I have old man feet. A bunion on one foot, flattening on the other. So long as I hike with a light load, mass-produced boots will generally do me just fine. I have a Keene pair for light loads, and a Salomon Quest 4D GTX pair for when the pack is loaded up. On a recent trip to the snow-covered hills around Shasta, I realized that I needed to be able to carry not just the camera gear, but also the minimal survival necessities like a bag, food, water, etc. That would also mean better boots, and maybe crampons and snowshoes Recently, I happened to see an article about Tecnica's new semi-custom Forge GTX boots. In my skiing youth, Tecnica was the racing boot make I did not need. I stuck with Lange. But what I read here and here about these hiking boots was very intriguing. So, today I set out to check them out along with the possibility of a custom footbed for my lighter duty boots.
The nearest dealer with the necessary equipment was about an hour away in Dublin. Off I went, and I am glad I did. Dorky as they look, once fitted, they are incredibly comfortable. The fitting process was interesting, likely a sign of early technology that will one day become much simpler. In fact, it's pretty easy to imagine that in the future, one will step into some sort of "nano booth" and, depending on one's choices, tiny nanobots will craft clothing and footwear to custom fit. Unlike tailors, nano-devices work cheap, so eventually, we will all wear bespoke.
For now, though, we have to do it the mechanical way. It starts of course with simply trying on the boots and see how they feel on your feet. here is the boot in leather:
It looks more "normal," but I noticed that this boot has an asymmetry to it. Part of it is the single-sided tongue, and part of it may be the rounded toe, but whatever it is, it has a bit of odd to it. Nothing quite as unusual as my old Salomon Star Trek boot, which bit the dust about 5 years ago after 20+ years of superb service:
Anyway, I tried both the leather and the synthetic, and I settled on the latter.

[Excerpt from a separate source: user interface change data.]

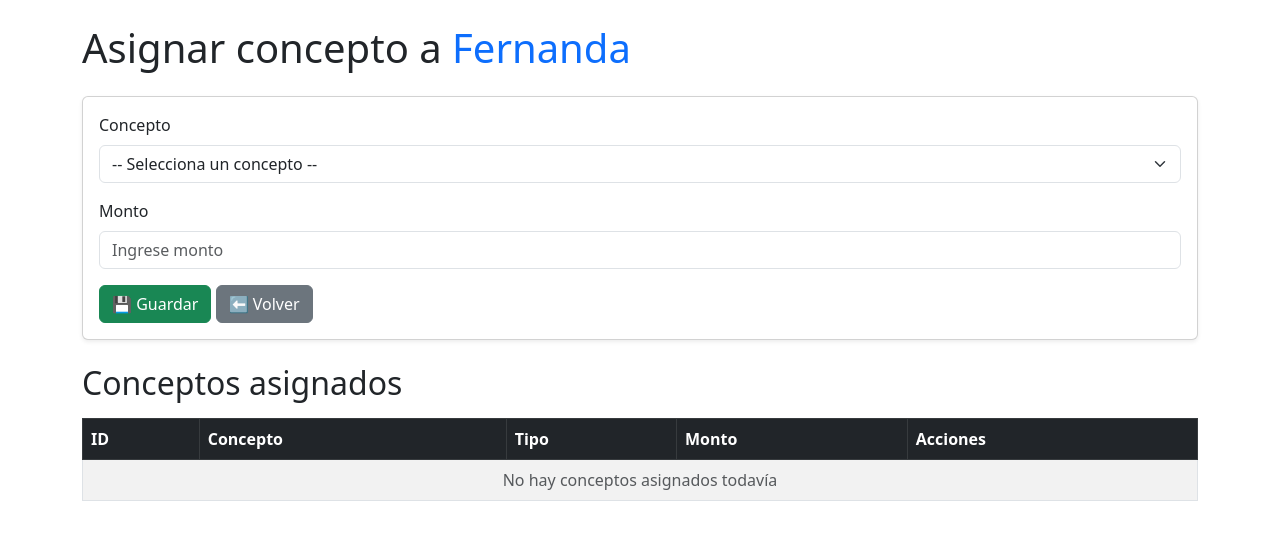
After one commit to RocioPenhaG/IngenieriaSoftware2, a Flask app: page /admin/conceptos_empleado/nuevo/4 in a window 1280 px wide. The commit adds this page. Shown: the top 540 px of the page. Run offline with Flask 3, Linux system fonts and the light colour scheme; a user stored in the database is signed in; data comes from the database, SQL or seed files in the repository; both versions use the stored data as it was after the commit.

Commit message:
Admin updates de cconceptos salariales

```diff
--- a/app.py
+++ b/app.py
@@ -160,6 +160,176 @@ def eliminar_empleado(id):
     return redirect(url_for('listar_empleados'))
 
 # -----------------------
+# Conceptos Salariales
+# -----------------------
+@app.route('/admin/conceptos')
+@login_required
+@role_required('admin')
+def listar_conceptos():
+    conn = get_db_connection()
+    conceptos = conn.execute('SELECT * FROM conceptos_salariales').fetchall()
+    conn.close()
+    return render_template('admin_conceptos.html', conceptos=conceptos)
+
+@app.route('/admin/conceptos/nuevo', methods=['GET', 'POST'])
+@login_required
+@role_required('admin')
+def crear_concepto():
+    if request.method == 'POST':
+        nombre = request.form['nombre']
+        tipo = request.form['tipo']
+        recurrente = 1 if 'recurrente' in request.form else 0
+        afecta_ips = 1 if 'afecta_ips' in request.form else 0
+        afecta_aguinaldo = 1 if 'afecta_aguinaldo' in request.form else 0
+        monto_fijo = request.form.get('monto_fijo') or None
+        porcentaje = request.form.get('porcentaje') or None
+
+        conn = get_db_connection()
+        conn.execute("""
+            INSERT INTO conceptos_salariales
+            (nombre, tipo, recurrente, afecta_ips, afecta_aguinaldo, monto_fijo, porcentaje)
+            VALUES (?, ?, ?, ?, ?, ?, ?)
+        """, (nombre, tipo, recurrente, afecta_ips, afecta_aguinaldo, monto_fijo, porcentaje))
+        conn.commit()
+        conn.close()
+        return redirect(url_for('listar_conceptos'))
+
+    return render_template('admin_conceptos_form.html', concepto=None)
+
+@app.route('/admin/conceptos/editar/<int:id>', methods=['GET', 'POST'])
+@login_required
+@role_required('admin')
+def editar_concepto(id):
+    conn = get_db_connection()
+    concepto = conn.execute('SELECT * FROM conceptos_salariales WHERE id = ?', (id,)).fetchone()
+
+    if not concepto:
+        conn.close()
+        return "Concepto no encontrado", 404
+
+    if request.method == 'POST':
+        nombre = request.form['nombre']
+        tipo = request.form['tipo']
+        recurrente = 1 if 'recurrente' in request.form else 0
+        afecta_ips = 1 if 'afecta_ips' in request.form else 0
+        afecta_aguinaldo = 1 if 'afecta_aguinaldo' in request.form else 0
+        monto_fijo = request.form.get('monto_fijo') or None
+        porcentaje = request.form.get('porcentaje') or None
+
+        conn.execute("""
+            UPDATE conceptos_salariales
+            SET nombre=?, tipo=?, recurrente=?, afecta_ips=?, afecta_aguinaldo=?, monto_fijo=?, porcentaje=?
+            WHERE id=?
+        """, (nombre, tipo, recurrente, afecta_ips, afecta_aguinaldo, monto_fijo, porcentaje, id))
+        conn.commit()
+        conn.close()
+        return redirect(url_for('listar_conceptos'))
+
+    conn.close()
+    return render_template('admin_conceptos_form.html', concepto=concepto)
+
+@app.route('/admin/conceptos/eliminar/<int:id>')
+@login_required
+@role_required('admin')
+def eliminar_concepto(id):
+    conn = get_db_connection()
+    conn.execute("DELETE FROM conceptos_salariales WHERE id = ?", (id,))
+    conn.commit()
+    conn.close()
+    return redirect(url_for('listar_conceptos'))
+
+
+# -----------------------
+# Conceptos puntuales por empleado
+# -----------------------
+@app.route('/admin/conceptos_empleado/<int:empleado_id>')
+@login_required
+@role_required('admin')
+def listar_conceptos_empleado(empleado_id):
+    conn = get_db_connection()
+    empleado = conn.execute('SELECT * FROM empleados WHERE id=?', (empleado_id,)).fetchone()
+    conceptos = conn.execute("""
+        SELECT ce.id, cs.nombre, cs.tipo, ce.monto_fijo, ce.porcentaje, ce.fecha_aplicacion
+        FROM conceptos_empleado ce
+        JOIN conceptos_salariales cs ON ce.concepto_id = cs.id
+        WHERE ce.empleado_id=?
+    """, (empleado_id,)).fetchall()
+    conn.close()
+    return render_template('admin_conceptos_empleado.html', empleado=empleado, conceptos=conceptos)
+
+
+@app.route('/admin/conceptos_empleado/nuevo/<int:empleado_id>', methods=['GET','POST'])
+@login_required
+@role_required('admin')
+def crear_concepto_empleado(empleado_id):
+    conn = get_db_connection()
+    empleado = conn.execute('SELECT * FROM empleados WHERE id=?', (empleado_id,)).fetchone()
+    conceptos = conn.execute('SELECT * FROM conceptos_salariales').fetchall()
+
+    if request.method == 'POST':
+        concepto_id = request.form['concepto_id']
+        monto_fijo = request.form.get('monto_fijo') or None
+        porcentaje = request.form.get('porcentaje') or None
+        fecha_aplicacion = request.form['fecha_aplicacion']
+
+        conn.execute("""
+            INSERT INTO conceptos_empleado (empleado_id, concepto_id, monto_fijo, porcentaje, fecha_aplicacion, recurrente)
+            VALUES (?, ?, ?, ?, ?, 0)
+        """, (empleado_id, concepto_id, monto_fijo, porcentaje, fecha_aplicacion))
+        conn.commit()
+        conn.close()
+        return redirect(url_for('listar_conceptos_empleado', empleado_id=empleado_id))
+
+    conn.close()
+    return render_template('admin_conceptos_empleado_form.html', empleado=empleado, conceptos=conceptos)
+
+
+@app.route('/admin/conceptos_empleado/editar/<int:id>', methods=['GET', 'POST'])
+@login_required
+@role_required('admin')
+def editar_concepto_empleado(id):
+    conn = get_db_connection()
+    concepto = conn.execute('SELECT * FROM conceptos_empleado WHERE id = ?', (id,)).fetchone()
+    if not concepto:
+        conn.close()
+        return "Concepto no encontrado", 404
+
+    empleado = conn.execute('SELECT * FROM empleados WHERE id = ?', (concepto['empleado_id'],)).fetchone()
+
+    if request.method == 'POST':
+        nombre = request.form['nombre']
+        tipo = request.form['tipo']
+        monto_fijo = request.form.get('monto_fijo') or None
+        porcentaje = request.form.get('porcentaje') or None
+
+        conn.execute("""
+            UPDATE conceptos_empleado
+            SET nombre=?, tipo=?, monto_fijo=?, porcentaje=?
+            WHERE id=?
+        """, (nombre, tipo, monto_fijo, porcentaje, id))
+        conn.commit()
+        conn.close()
+        return redirect(url_for('listar_conceptos_empleado', empleado_id=empleado['id']))
+
+    conn.close()
+    return render_template('admin_concepto_empleado_form.html', empleado=empleado, concepto=concepto)
+
+@app.route('/admin/conceptos_empleado/eliminar/<int:id>')
+@login_required
+@role_required('admin')
+def eliminar_concepto_empleado(id):
+    conn = get_db_connection()
+    concepto = conn.execute('SELECT * FROM conceptos_empleado WHERE id = ?', (id,)).fetchone()
+    if not concepto:
+        conn.close()
+        return "Concepto no encontrado", 404
+    empleado_id = concepto['empleado_id']
+    conn.execute('DELETE FROM conceptos_empleado WHERE id = ?', (id,))
+    conn.commit()
+    conn.close()
+    return redirect(url_for('listar_conceptos_empleado', empleado_id=empleado_id))
+
+# -----------------------
 # Otros roles
 # -----------------------
 @app.route('/gerente')
--- a/templates/admin.html
+++ b/templates/admin.html
@@ -24,7 +24,7 @@
 
     <div class="list-group">
       <a href="{{ url_for('listar_empleados') }}" class="list-group-item list-group-item-action">Gestionar empleados</a>
-      <a href="#" class="list-group-item list-group-item-action">Conceptos salariales</a>
+      <a href="{{ url_for('listar_conceptos') }}" class="list-group-item list-group-item-action">Conceptos salariales</a>
       <a href="#" class="list-group-item list-group-item-action">Actualizar salario mínimo</a>
       <a href="#" class="list-group-item list-group-item-action">Configurar parámetros</a>
       <a href="#" class="list-group-item list-group-item-action">Gestionar usuarios y roles</a>
--- /dev/null
+++ b/templates/admin_conceptos_empleado_form.html
@@ -0,0 +1,69 @@
+<!DOCTYPE html>
+<html lang="es">
+<head>
+  <meta charset="UTF-8">
+  <title>Asignar Concepto a Empleado</title>
+  <link href="https://cdn.jsdelivr.net/npm/bootstrap@5.3.0/dist/css/bootstrap.min.css" rel="stylesheet">
+</head>
+<body class="container py-4">
+
+  <h1 class="mb-4">Asignar concepto a <span class="text-primary">{{ empleado.nombre }}</span></h1>
+
+  <!-- Formulario -->
+  <div class="card shadow-sm mb-4">
+    <div class="card-body">
+      <form method="POST">
+        <div class="mb-3">
+          <label for="concepto_id" class="form-label">Concepto</label>
+          <select name="concepto_id" id="concepto_id" class="form-select" required>
+            <option value="" disabled selected>-- Selecciona un concepto --</option>
+            {% for concepto in conceptos %}
+              <option value="{{ concepto['id'] }}">{{ concepto['nombre'] }} ({{ concepto['tipo'] }})</option>
+            {% endfor %}
+          </select>
+        </div>
+
+        <div class="mb-3">
+          <label for="monto" class="form-label">Monto</label>
+          <input type="number" step="0.01" name="monto" id="monto" class="form-control" placeholder="Ingrese monto" required>
+        </div>
+
+        <button type="submit" class="btn btn-success">💾 Guardar</button>
+        <a href="{{ url_for('listar_empleados') }}" class="btn btn-secondary">⬅️ Volver</a>
+      </form>
+    </div>
+  </div>
+
+  <!-- Conceptos ya asignados -->
+  <h2 class="mb-3">Conceptos asignados</h2>
+  <table class="table table-bordered table-striped">
+    <thead class="table-dark">
+      <tr>
+        <th>ID</th>
+        <th>Concepto</th>
+        <th>Tipo</th>
+        <th>Monto</th>
+        <th>Acciones</th>
+      </tr>
+    </thead>
+    <tbody>
+      {% for ce in conceptos_empleado %}
+        <tr>
+          <td>{{ ce.id }}</td>
+          <td>{{ ce.concepto.nombre }}</td>
+          <td>{{ ce.concepto.tipo }}</td>
+          <td>{{ ce.monto }}</td>
+          <td>
+            <a href="{{ url_for('eliminar_concepto_empleado', id=ce.id) }}" class="btn btn-sm btn-danger">Eliminar</a>
+          </td>
+        </tr>
+      {% else %}
+        <tr>
+          <td colspan="5" class="text-center text-muted">No hay conceptos asignados todavía</td>
+        </tr>
+      {% endfor %}
+    </tbody>
+  </table>
+
+</body>
+</html>
--- a/templates/admin_empleados.html
+++ b/templates/admin_empleados.html
@@ -30,12 +30,13 @@
                 <td>{{ e['nombre'] }}</td>
                 <td>{{ e['cedula'] }}</td>
                 <td>{{ e['cargo'] }}</td>
-                <td>Gs{{ "{:,.0f}".format(e['salario_base']) }}</td>
+                <td>Gs {{ "{:,.0f}".format(e['salario_base']) }}</td>
                 <td>{{ e['hijos'] }}</td>
                 <td>{{ e['ips'] }}</td>
                 <td>
                     <a href="{{ url_for('editar_empleado', id=e['id']) }}" class="btn btn-sm btn-warning">✏️ Editar</a>
                     <a href="{{ url_for('eliminar_empleado', id=e['id']) }}" class="btn btn-sm btn-danger" onclick="return confirm('¿Seguro que deseas eliminar este empleado?');">🗑️ Eliminar</a>
+                    <a href="{{ url_for('listar_conceptos_empleado', empleado_id=e['id']) }}" class="btn btn-sm btn-info">📄 Conceptos Puntuales</a>
                 </td>
             </tr>
         {% endfor %}
```
Also changed, not shown: conceptos_salariales.py (added, +42 -0 lines), crear_conceptos_salariales.py (added, +24 -0 lines), templates/admin_conceptos.html (added, +50 -0 lines), templates/admin_conceptos_empleado.html (added, +44 -0 lines), templates/admin_conceptos_form.html (added, +46 -0 lines), README.md, usuarios.db.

For its subtlety I guess. The process of fitting takes about a half hour all in once the machinery is set up. The footbed liners get heated and then molded to your feet first inside a set of neoprene-like slippers:
Your feet and the liners then go into a set of boot bags:
And then these are strapped around your legs with a brace between your knees to keep them separated and your feet better positioned. Air is pumped into the boot bags to pressurize them and force the footbed to mold around your foot. It's a weird feeling as the air lifts your feet off the floor:
While that's being done, the outer boot is being heated up:
Once the footbeds are done, and the out er boot is at the right temp, your feet and footbeds go into the boot, and then back into the inflatable boot bags, where you get all pumped up again:
After a few minutes, the pressure is released, and you walk around for a few minutes while the boots continue to set. Out of the box, these boots fit decently, but out of the machine, they feel outstanding. So comfortable, one is tempted to drive in them, though that's rarely a great idea with hiking boots. Can't wait to hit the trail with these.